[Work instructions]:
Restate the following entries exactly, including every line.

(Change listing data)
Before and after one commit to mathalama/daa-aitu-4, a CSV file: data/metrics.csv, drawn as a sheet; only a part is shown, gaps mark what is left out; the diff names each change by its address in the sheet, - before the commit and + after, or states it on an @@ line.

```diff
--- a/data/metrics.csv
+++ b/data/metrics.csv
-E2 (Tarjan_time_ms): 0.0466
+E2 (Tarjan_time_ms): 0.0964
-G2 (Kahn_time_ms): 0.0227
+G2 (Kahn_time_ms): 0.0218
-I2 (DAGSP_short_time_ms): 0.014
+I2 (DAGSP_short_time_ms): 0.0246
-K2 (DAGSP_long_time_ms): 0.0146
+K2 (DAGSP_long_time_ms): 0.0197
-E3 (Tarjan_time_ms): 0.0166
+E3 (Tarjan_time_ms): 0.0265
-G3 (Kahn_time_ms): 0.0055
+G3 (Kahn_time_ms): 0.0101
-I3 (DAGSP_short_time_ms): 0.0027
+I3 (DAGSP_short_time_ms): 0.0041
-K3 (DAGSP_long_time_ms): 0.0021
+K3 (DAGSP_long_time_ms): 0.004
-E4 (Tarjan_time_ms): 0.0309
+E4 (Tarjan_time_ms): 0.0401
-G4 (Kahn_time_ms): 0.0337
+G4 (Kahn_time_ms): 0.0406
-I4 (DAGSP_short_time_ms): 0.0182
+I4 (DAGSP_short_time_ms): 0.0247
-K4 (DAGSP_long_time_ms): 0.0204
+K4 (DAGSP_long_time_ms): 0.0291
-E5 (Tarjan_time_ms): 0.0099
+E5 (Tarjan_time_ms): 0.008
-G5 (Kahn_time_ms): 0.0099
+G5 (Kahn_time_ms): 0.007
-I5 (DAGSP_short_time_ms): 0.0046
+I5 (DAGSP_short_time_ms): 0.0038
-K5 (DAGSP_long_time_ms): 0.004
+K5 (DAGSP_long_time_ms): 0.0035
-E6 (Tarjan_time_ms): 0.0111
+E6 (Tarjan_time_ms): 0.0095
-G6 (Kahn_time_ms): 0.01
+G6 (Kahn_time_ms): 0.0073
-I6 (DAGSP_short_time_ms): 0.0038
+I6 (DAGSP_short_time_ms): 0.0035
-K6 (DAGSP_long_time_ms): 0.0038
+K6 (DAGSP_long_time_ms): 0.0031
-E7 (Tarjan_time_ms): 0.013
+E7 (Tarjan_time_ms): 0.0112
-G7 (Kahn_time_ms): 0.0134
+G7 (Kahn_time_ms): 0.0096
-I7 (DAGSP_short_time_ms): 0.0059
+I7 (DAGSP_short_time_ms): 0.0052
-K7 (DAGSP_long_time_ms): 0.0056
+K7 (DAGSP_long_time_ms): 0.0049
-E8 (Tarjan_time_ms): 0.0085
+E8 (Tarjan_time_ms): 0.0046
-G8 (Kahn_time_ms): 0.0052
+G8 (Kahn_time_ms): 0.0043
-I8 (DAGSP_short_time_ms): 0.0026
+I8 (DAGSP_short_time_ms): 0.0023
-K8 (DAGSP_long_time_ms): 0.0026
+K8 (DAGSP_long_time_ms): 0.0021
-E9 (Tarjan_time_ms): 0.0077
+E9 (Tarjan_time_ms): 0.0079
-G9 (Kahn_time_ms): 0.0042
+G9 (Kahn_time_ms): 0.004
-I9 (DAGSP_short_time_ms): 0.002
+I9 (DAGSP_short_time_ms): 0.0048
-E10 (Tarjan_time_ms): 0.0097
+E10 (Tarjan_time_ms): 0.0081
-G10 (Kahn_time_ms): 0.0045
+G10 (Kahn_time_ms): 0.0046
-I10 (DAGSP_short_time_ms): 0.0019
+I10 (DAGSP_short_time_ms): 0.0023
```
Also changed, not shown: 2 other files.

[Expected answer]:
Before and after one commit to mathalama/daa-aitu-4, a CSV file: data/metrics.csv, drawn as a sheet; only a part is shown, gaps mark what is left out; the diff names each change by its address in the sheet, - before the commit and + after, or states it on an @@ line.

```diff
--- a/data/metrics.csv
+++ b/data/metrics.csv
-E2 (Tarjan_time_ms): 0.0466
+E2 (Tarjan_time_ms): 0.0964
-G2 (Kahn_time_ms): 0.0227
+G2 (Kahn_time_ms): 0.0218
-I2 (DAGSP_short_time_ms): 0.014
+I2 (DAGSP_short_time_ms): 0.0246
-K2 (DAGSP_long_time_ms): 0.0146
+K2 (DAGSP_long_time_ms): 0.0197
-E3 (Tarjan_time_ms): 0.0166
+E3 (Tarjan_time_ms): 0.0265
-G3 (Kahn_time_ms): 0.0055
+G3 (Kahn_time_ms): 0.0101
-I3 (DAGSP_short_time_ms): 0.0027
+I3 (DAGSP_short_time_ms): 0.0041
-K3 (DAGSP_long_time_ms): 0.0021
+K3 (DAGSP_long_time_ms): 0.004
-E4 (Tarjan_time_ms): 0.0309
+E4 (Tarjan_time_ms): 0.0401
-G4 (Kahn_time_ms): 0.0337
+G4 (Kahn_time_ms): 0.0406
-I4 (DAGSP_short_time_ms): 0.0182
+I4 (DAGSP_short_time_ms): 0.0247
-K4 (DAGSP_long_time_ms): 0.0204
+K4 (DAGSP_long_time_ms): 0.0291
-E5 (Tarjan_time_ms): 0.0099
+E5 (Tarjan_time_ms): 0.008
-G5 (Kahn_time_ms): 0.0099
+G5 (Kahn_time_ms): 0.007
-I5 (DAGSP_short_time_ms): 0.0046
+I5 (DAGSP_short_time_ms): 0.0038
-K5 (DAGSP_long_time_ms): 0.004
+K5 (DAGSP_long_time_ms): 0.0035
-E6 (Tarjan_time_ms): 0.0111
+E6 (Tarjan_time_ms): 0.0095
-G6 (Kahn_time_ms): 0.01
+G6 (Kahn_time_ms): 0.0073
-I6 (DAGSP_short_time_ms): 0.0038
+I6 (DAGSP_short_time_ms): 0.0035
-K6 (DAGSP_long_time_ms): 0.0038
+K6 (DAGSP_long_time_ms): 0.0031
-E7 (Tarjan_time_ms): 0.013
+E7 (Tarjan_time_ms): 0.0112
-G7 (Kahn_time_ms): 0.0134
+G7 (Kahn_time_ms): 0.0096
-I7 (DAGSP_short_time_ms): 0.0059
+I7 (DAGSP_short_time_ms): 0.0052
-K7 (DAGSP_long_time_ms): 0.0056
+K7 (DAGSP_long_time_ms): 0.0049
-E8 (Tarjan_time_ms): 0.0085
+E8 (Tarjan_time_ms): 0.0046
-G8 (Kahn_time_ms): 0.0052
+G8 (Kahn_time_ms): 0.0043
-I8 (DAGSP_short_time_ms): 0.0026
+I8 (DAGSP_short_time_ms): 0.0023
-K8 (DAGSP_long_time_ms): 0.0026
+K8 (DAGSP_long_time_ms): 0.0021
-E9 (Tarjan_time_ms): 0.0077
+E9 (Tarjan_time_ms): 0.0079
-G9 (Kahn_time_ms): 0.0042
+G9 (Kahn_time_ms): 0.004
-I9 (DAGSP_short_time_ms): 0.002
+I9 (DAGSP_short_time_ms): 0.0048
-E10 (Tarjan_time_ms): 0.0097
+E10 (Tarjan_time_ms): 0.0081
-G10 (Kahn_time_ms): 0.0045
+G10 (Kahn_time_ms): 0.0046
-I10 (DAGSP_short_time_ms): 0.0019
+I10 (DAGSP_short_time_ms): 0.0023
```
Also changed, not shown: 2 other files.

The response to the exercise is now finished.